BEGIN Data listing

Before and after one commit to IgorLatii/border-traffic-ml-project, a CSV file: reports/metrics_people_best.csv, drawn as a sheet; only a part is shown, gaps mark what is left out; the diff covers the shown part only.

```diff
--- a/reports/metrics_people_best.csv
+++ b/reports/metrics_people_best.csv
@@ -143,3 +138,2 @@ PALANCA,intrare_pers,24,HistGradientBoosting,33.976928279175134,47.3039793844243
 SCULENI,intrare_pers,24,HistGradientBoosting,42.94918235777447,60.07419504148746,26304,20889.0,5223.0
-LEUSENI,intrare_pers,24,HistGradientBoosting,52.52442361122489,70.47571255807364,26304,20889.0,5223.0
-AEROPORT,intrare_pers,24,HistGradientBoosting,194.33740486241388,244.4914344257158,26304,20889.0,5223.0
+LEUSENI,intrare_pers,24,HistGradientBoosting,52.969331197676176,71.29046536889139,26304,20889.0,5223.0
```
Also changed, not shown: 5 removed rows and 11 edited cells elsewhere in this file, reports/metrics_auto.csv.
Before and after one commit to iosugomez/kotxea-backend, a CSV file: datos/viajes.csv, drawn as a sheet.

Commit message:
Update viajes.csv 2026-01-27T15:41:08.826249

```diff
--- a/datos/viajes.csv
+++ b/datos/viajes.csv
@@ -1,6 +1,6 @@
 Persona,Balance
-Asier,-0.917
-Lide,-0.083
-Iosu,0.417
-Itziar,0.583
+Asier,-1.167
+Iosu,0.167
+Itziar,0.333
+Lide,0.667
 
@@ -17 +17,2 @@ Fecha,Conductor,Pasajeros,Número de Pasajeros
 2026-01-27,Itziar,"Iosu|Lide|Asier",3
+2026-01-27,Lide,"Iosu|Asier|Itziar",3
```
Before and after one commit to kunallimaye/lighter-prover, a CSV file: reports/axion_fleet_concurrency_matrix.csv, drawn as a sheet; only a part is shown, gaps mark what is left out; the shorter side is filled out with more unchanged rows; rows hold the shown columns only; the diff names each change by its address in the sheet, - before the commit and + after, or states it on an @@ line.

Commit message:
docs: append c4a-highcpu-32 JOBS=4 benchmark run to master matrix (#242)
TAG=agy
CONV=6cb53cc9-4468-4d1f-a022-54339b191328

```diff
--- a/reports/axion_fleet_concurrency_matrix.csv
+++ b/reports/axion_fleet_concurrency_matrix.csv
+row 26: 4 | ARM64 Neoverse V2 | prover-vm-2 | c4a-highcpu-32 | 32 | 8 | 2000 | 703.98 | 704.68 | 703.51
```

END Data listing

■ Task item ■
Check each line of the material for the string "gaps" and state how many lines contain it, with only the number as the answer.

■ Reply to the exercise ■
2